With so many needs to manage, she’ll likely have great use for the diffuser sitting on her desk, emitting a cool blue light and a hypnotic stream of white mist.
“It’s supposed to be calming,” she said. “I’m trying.”
Another personal item that will perhaps offer some calm and inspiration is a family calendar, which was opened to the August page depicting the bestower of the desk diffuser, her daughter Hannah (Lovett ‘12), as well as her baby grandchild from her son Kyle (Lovett ‘09).
In her work with the counselors, faculty, seniors, and families, James will be drawing on much more than essential oils for strength, having served as the Lovett athletic operations manager for six years.
Apparently, the coaches also had a diversity of needs.
“Coaches are all over the board,” she said. While it was clear that she was very fond of them, she said it was “like herding cats,” a comparison one imagines will be apt for her 146 strong senior constituency.
Her predecessor, Sue Copps, who retired from Lovett in June, gave her advice on things like “dealing with a panicked student.” She paused, then added, “Or getting teachers to write their teacher recs.” More cats to herd.
Fortunately, she knows how to stay organized.

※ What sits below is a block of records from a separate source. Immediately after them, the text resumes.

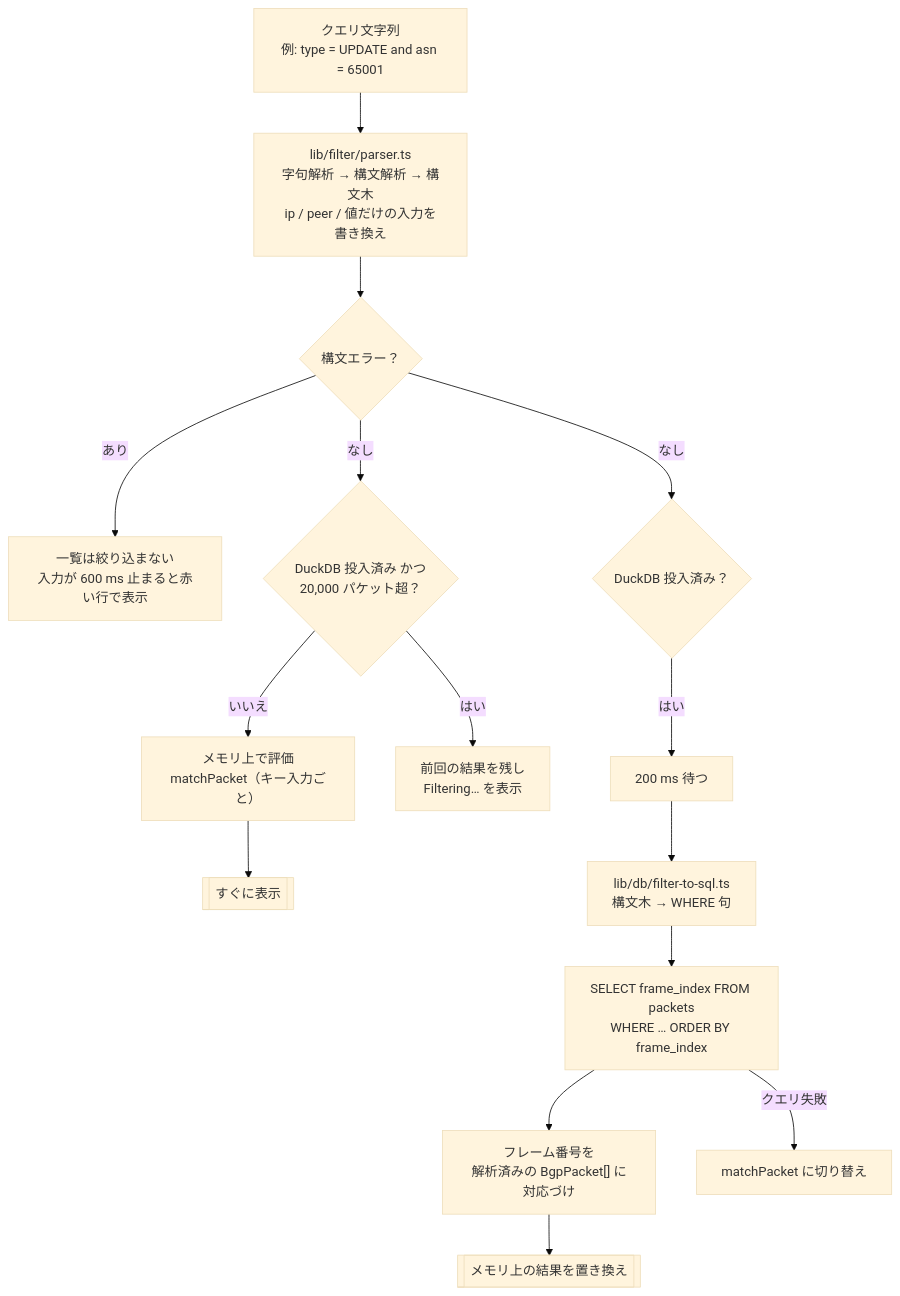
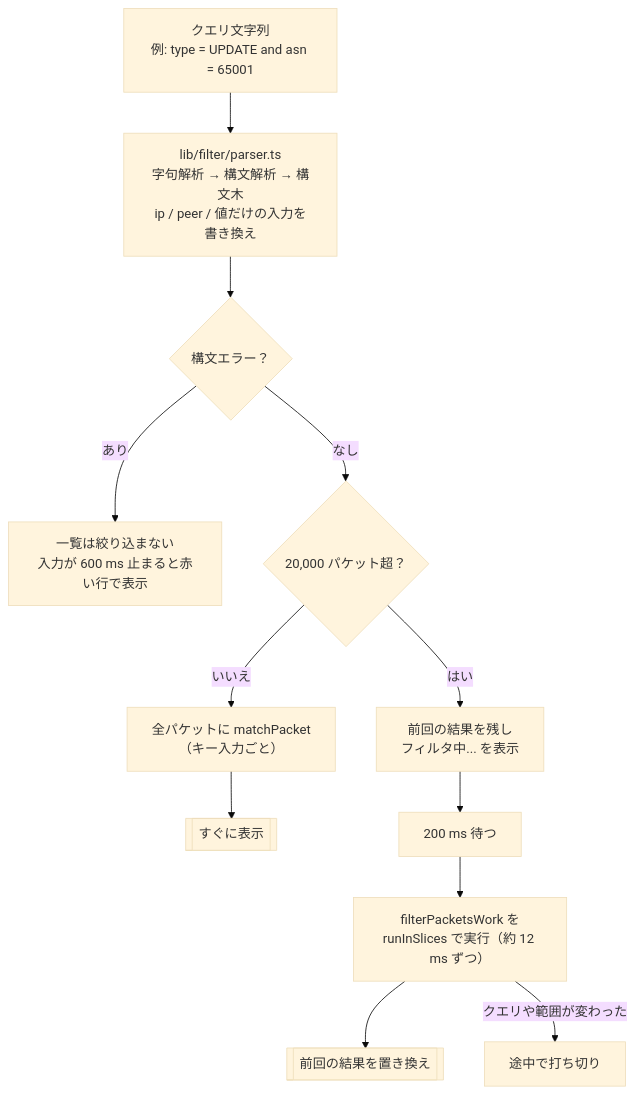
The eighth of 13 diagrams in docs/architecture.ja.md (shmuto/bgpshark), drawn with Mermaid (base theme) before and after one commit. The commit also changed other lines of this file and 12 other files, not shown here.

First line of the commit message:
Describe on-demand DuckDB and the single filter backend

````diff
--- a/docs/architecture.ja.md
+++ b/docs/architecture.ja.md
@@ -295,18 +298,14 @@
 ```mermaid
 flowchart TB
     q["クエリ文字列<br/>例: type = UPDATE and asn = 65001"] --> parse["lib/filter/parser.ts<br/>字句解析 → 構文解析 → 構文木<br/>ip / peer / 値だけの入力を書き換え"]
     parse --> err{"構文エラー？"}
     err -- "あり" --> red["一覧は絞り込まない<br/>入力が 600 ms 止まると赤い行で表示"]
-    err -- "なし" --> mem{"DuckDB 投入済み かつ<br/>20,000 パケット超？"}
+    err -- "なし" --> size{"20,000 パケット超？"}
 
-    mem -- "いいえ" --> sync["メモリ上で評価<br/>matchPacket（キー入力ごと）"]
+    size -- "いいえ" --> sync["全パケットに matchPacket<br/>（キー入力ごと）"]
     sync --> shown[["すぐに表示"]]
-    mem -- "はい" --> keep["前回の結果を残し<br/>Filtering… を表示"]
-
-    err -- "なし" --> sqlq{"DuckDB 投入済み？"}
-    sqlq -- "はい" --> deb["200 ms 待つ"] --> tosql["lib/db/filter-to-sql.ts<br/>構文木 → WHERE 句"]
-    tosql --> duck["SELECT frame_index FROM packets<br/>WHERE … ORDER BY frame_index"]
-    duck --> resolve["フレーム番号を<br/>解析済みの BgpPacket[] に対応づけ"]
-    resolve --> shown2[["メモリ上の結果を置き換え"]]
-    duck -- "クエリ失敗" --> fallback["matchPacket に切り替え"]
+    size -- "はい" --> keep["前回の結果を残し<br/>フィルタ中... を表示"]
+    keep --> deb["200 ms 待つ"] --> sliced["filterPacketsWork を<br/>runInSlices で実行（約 12 ms ずつ）"]
+    sliced --> shown2[["前回の結果を置き換え"]]
+    sliced -- "クエリや範囲が変わった" --> abort["途中で打ち切り"]
 ```
````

Whether at home or at work, she likes for things to have their places, “otherwise you can’t find them.” She prefers not to have to play catch up. “When I leave at night,” she said, “I like to leave things in a position where I’m not scrambling the next day.”
When I asked James if her own college search process was as involved as it is for Lovett students, she laughed. She told me she went to a public school where her guidance counselor doubled as her college counselor. “They gave me brochures,” she said. She didn’t visit any schools, and she attended the University of Connecticut, in the state where she lived.
Still, she said she enjoyed her time there. Her husband likes to joke that she packed four years into five. But it wasn’t because she was slacking. She changed majors from biology to chemistry.
After graduating, she went into marketing, promoting chemicals that went into things like paint and cosmetics. I asked her if she ever popped into the chem labs for old time’s sake. “No. No bunsen burners,” she said, a bit of nostalgia in her eyes. “No pipettes. Though I guess that’s biology.”
Before starting her new gig, James enjoyed the month of July off. She headed to the beach, and also traveled to Sedona, Arizona, near where her sister lives. “We didn’t do a whole lot of hiking because it was 105. But it was a beautiful place to relax.”
Back at home, she’s been watching Ted Lasso and Schmigadoon, antidotes to some of the darker shows she likes, including Ozark and A Handmaid’s Tale.
When I asked her what was next on her agenda for the day, she said doing the final prep for senior orientation. Evidence of that imminent event was on the tables in the senior lounge: bottles of sparkling apple juice in baskets. “Each advisory gets two,” she said. “They’ll share the bubbly.”
In the meantime, a couple of cats needed herding. She pointed one senior to a chair to wait for his counselor and another one she sent on through.